Having a security clearance can open doors to exciting and unique jobs which uncleared job seekers aren’t eligible to pursue. Working overseas as a contractor can be an appealing and rewarding option for adventurous job seekers.
Applying for overseas jobs isn’t always an easy decision. Overseas jobs vary considerably, and it is wise to get as much information about the job requirements and expectations before signing on the dotted line. Depending on the country or region, special consideration may be necessary before moving forward.
Living and working overseas can be the opportunity of a lifetime, and having overseas experience on a resume can increase credibility and value as a professional. But deciding to work in another country requires planning, careful consideration and asking the right questions.
A few things to consider before deciding if an overseas contracting job is for you:
- Conditions can be dangerous in many overseas jobs.

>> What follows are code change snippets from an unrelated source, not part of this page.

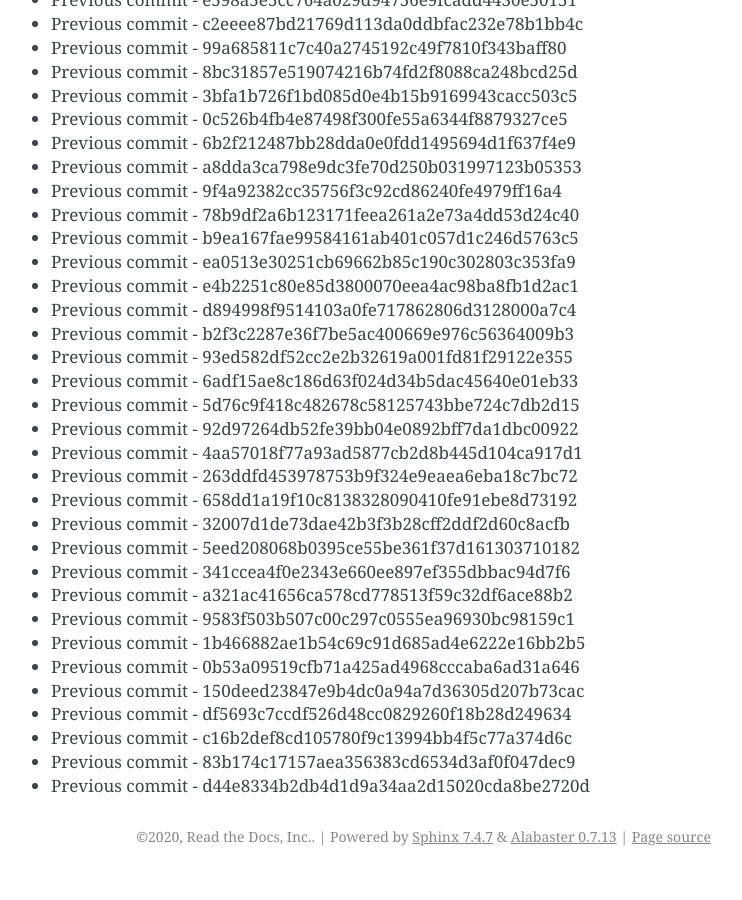
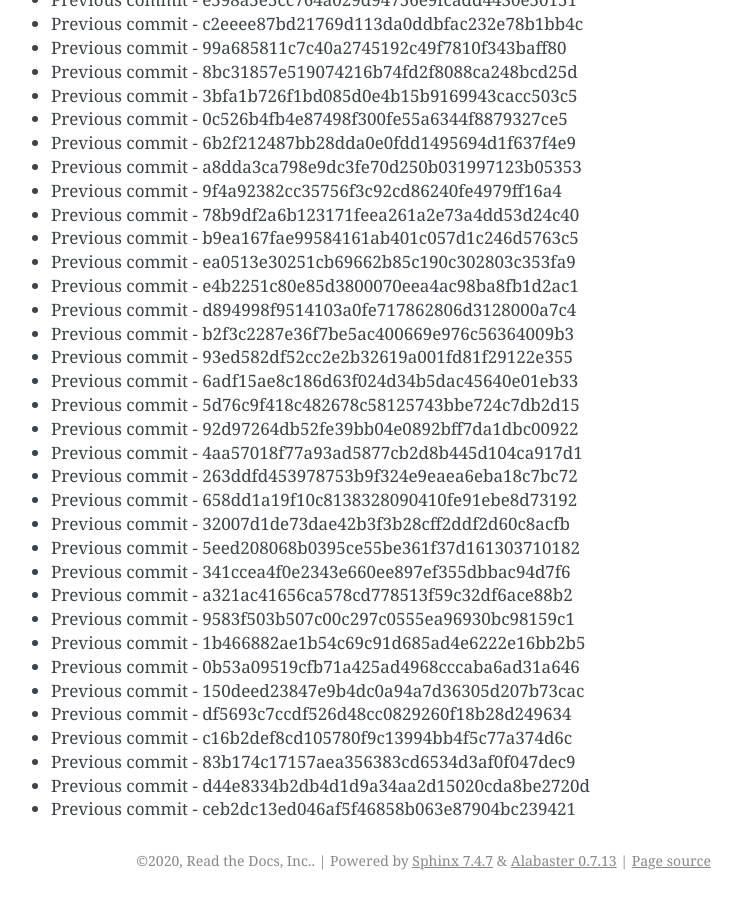
Before and after one commit to readthedocs/rtd-git-stresstest, a Sphinx documentation site: the page built from docs/updates.rst, in a window 1280 px wide and 900 px high, scrolled down 23048 px. Shown: the whole window, without its empty margins (399-1141 px from the left). Built offline with Sphinx 7.4.7, drawn with Linux system fonts in a browser that asks for light colours; before the commit the page ends 23924 px from its top, so only the background shows below that.

Commit message:
Generating commit from previous: ceb2dc13ed046af5f46858b063e87904bc239421

```diff
--- a/docs/updates.rst
+++ b/docs/updates.rst
@@ -1000,3 +1000,4 @@ It can be tested for any performance characteristics.
 * Previous commit - c16b2def8cd105780f9c13994bb4f5c77a374d6c
 * Previous commit - 83b174c17157aea356383cd6534d3af0f047dec9
 * Previous commit - d44e8334b2db4d1d9a34aa2d15020cda8be2720d
+* Previous commit - ceb2dc13ed046af5f46858b063e87904bc239421
```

How prepared are you to manage the risk of personal danger?
- Are you prepared to be away from home, friends and family for an extended period of time?

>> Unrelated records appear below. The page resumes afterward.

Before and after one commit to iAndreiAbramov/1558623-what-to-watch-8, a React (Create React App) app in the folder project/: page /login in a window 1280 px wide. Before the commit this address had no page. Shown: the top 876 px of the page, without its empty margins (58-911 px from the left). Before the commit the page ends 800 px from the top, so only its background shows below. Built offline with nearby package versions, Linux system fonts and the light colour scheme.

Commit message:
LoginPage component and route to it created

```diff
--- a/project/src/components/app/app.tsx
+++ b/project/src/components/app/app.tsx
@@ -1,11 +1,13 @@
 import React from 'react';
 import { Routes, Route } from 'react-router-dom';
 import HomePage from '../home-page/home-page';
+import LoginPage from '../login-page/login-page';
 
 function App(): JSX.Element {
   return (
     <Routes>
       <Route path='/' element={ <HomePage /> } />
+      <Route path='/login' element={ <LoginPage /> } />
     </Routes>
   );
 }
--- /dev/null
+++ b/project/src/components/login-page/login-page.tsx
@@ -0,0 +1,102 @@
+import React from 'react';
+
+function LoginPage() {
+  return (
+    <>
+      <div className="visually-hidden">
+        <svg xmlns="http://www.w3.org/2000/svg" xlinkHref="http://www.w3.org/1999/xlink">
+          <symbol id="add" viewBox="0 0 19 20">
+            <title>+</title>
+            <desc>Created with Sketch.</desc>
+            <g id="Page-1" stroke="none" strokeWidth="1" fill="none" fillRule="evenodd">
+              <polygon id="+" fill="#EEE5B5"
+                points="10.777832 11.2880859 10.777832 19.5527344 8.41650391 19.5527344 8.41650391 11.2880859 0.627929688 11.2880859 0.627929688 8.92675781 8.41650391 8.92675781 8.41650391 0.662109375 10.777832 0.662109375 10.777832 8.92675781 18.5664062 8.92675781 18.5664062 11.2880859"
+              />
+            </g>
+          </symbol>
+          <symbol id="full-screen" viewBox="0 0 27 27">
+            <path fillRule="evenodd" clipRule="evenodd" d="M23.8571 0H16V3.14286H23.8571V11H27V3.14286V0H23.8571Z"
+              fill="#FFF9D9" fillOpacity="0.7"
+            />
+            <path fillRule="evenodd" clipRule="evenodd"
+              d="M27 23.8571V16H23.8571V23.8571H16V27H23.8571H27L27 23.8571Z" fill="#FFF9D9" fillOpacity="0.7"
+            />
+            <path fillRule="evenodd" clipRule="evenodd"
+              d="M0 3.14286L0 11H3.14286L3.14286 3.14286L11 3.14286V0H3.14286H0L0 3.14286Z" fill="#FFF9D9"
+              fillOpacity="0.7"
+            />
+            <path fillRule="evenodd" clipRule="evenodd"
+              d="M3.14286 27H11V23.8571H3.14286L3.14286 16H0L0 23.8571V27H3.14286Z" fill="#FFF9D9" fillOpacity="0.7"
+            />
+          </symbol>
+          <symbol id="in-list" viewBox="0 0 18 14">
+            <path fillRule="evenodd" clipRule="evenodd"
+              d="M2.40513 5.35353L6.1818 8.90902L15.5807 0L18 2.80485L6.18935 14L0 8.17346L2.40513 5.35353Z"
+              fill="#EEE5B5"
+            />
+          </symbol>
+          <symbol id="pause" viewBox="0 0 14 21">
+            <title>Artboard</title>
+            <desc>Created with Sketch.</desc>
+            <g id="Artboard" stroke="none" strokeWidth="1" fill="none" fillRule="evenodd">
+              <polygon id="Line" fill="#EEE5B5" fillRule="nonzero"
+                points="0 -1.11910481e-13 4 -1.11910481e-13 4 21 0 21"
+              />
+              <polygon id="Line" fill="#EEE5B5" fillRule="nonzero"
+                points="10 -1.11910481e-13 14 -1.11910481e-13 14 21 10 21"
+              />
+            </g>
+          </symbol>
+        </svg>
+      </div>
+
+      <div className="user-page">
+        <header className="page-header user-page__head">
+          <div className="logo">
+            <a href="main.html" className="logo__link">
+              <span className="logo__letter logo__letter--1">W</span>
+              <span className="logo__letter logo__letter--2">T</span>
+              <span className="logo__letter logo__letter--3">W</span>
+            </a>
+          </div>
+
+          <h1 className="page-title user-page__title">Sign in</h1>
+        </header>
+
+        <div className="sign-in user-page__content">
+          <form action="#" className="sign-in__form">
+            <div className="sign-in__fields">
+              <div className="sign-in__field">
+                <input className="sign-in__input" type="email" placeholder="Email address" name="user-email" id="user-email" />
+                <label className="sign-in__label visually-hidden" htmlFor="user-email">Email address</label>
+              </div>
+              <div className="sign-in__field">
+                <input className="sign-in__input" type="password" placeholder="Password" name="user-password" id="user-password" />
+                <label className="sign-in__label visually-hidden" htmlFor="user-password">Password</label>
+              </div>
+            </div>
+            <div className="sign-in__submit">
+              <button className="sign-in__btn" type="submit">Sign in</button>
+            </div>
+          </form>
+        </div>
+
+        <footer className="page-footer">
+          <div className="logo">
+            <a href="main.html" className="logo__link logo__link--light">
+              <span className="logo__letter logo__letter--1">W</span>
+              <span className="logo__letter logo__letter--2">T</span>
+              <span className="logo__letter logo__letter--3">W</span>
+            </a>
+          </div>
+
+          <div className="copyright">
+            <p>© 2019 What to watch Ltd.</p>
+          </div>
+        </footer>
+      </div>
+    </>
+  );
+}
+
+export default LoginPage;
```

- Are you healthy enough to live in an area with harsh living conditions?
- Get to know the culture and language of the country you are going to live in.

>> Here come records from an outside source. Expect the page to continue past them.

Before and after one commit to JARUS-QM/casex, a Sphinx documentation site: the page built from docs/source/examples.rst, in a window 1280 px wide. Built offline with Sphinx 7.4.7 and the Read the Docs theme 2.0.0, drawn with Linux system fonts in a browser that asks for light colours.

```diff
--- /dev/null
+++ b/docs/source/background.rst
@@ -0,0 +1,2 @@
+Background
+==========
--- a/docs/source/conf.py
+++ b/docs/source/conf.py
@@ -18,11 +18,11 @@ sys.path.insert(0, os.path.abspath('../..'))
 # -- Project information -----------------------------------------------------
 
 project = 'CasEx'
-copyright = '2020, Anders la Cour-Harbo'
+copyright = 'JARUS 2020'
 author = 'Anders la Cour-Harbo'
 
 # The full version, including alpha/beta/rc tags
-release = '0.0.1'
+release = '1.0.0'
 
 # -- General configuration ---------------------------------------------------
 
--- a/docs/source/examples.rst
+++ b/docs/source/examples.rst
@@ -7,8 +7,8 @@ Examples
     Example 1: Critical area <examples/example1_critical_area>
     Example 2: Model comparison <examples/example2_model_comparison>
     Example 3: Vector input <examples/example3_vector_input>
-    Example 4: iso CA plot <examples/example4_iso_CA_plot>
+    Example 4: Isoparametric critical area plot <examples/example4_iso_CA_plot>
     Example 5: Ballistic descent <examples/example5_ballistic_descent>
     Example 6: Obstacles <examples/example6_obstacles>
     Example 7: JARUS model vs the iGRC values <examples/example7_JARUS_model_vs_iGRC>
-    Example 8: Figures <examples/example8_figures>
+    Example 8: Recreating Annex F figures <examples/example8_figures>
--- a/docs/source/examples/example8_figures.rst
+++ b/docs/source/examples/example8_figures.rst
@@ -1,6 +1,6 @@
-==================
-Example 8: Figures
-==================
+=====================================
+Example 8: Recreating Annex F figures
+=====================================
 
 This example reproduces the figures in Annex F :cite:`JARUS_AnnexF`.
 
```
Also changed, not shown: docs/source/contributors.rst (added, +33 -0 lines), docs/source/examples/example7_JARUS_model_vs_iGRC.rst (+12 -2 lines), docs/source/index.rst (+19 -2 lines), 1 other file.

- Network with other contractors and get firsthand accounts of what to expect.
- Be prepared for safety briefings, training (weapons), and other relevant information on the risks, terrain, and mission.
- Be mindful that here are risks for U.S. citizens working overseas. It is important to get all the facts and avoid assumptions.
questions to ask before accepting employment: (Be very clear about these issues.)
- Is the contracting company a reputable one, and are you comfortable with the information they are providing about the job?
- What is the base pay? What are the employee benefits?
- Is there hostile duty pay? What is the compensation above base pay?
- What hours are you expected to work?
- What are the job responsibilities in the Statement of Work?
- Are weapons required for your job? Will training be provided beforehand?
- What health considerations will there be, and what vaccines may be required?
Checklist for Overseas Employment
- Passport and Visa
- Personal Will
- Power of Attorney
- Family Care Plan
- Direct Deposit for Pay
- Review/Update Health and Life Insurance
- Physical Exam
- Personal Medications (at least a 90 day supply)
- Extra Pair of Eye Glasses
- Telephone Calling Card
- Personal Credit Card
- Stationery and Stamps
- Radio (battery powered)
- Any Special Clothes for the Environment
- Blank Checks
- Local Currency
- Insect Repellent
- Medical Tags
- Personal Hygiene Items (tooth paste, deodorant, etc.)
- Equipment Required to Perform the Job- Computer, cellphone, or other job-related items
Being prepared and informed will give the overseas worker the ability to focus on the job at hand, gain valuable experience which may turn out to be the greatest experience of their career.
Additional information for those interested in working in contract positions overseas:
U.S. State Department Guidelines for overseas workers.
Internal Revenue Service Guidelines for U.S. taxpayers working in foreign countries.
Financial and Banking information for contractors working overseas.
Guidelines for U.S. citizens living and working overseas.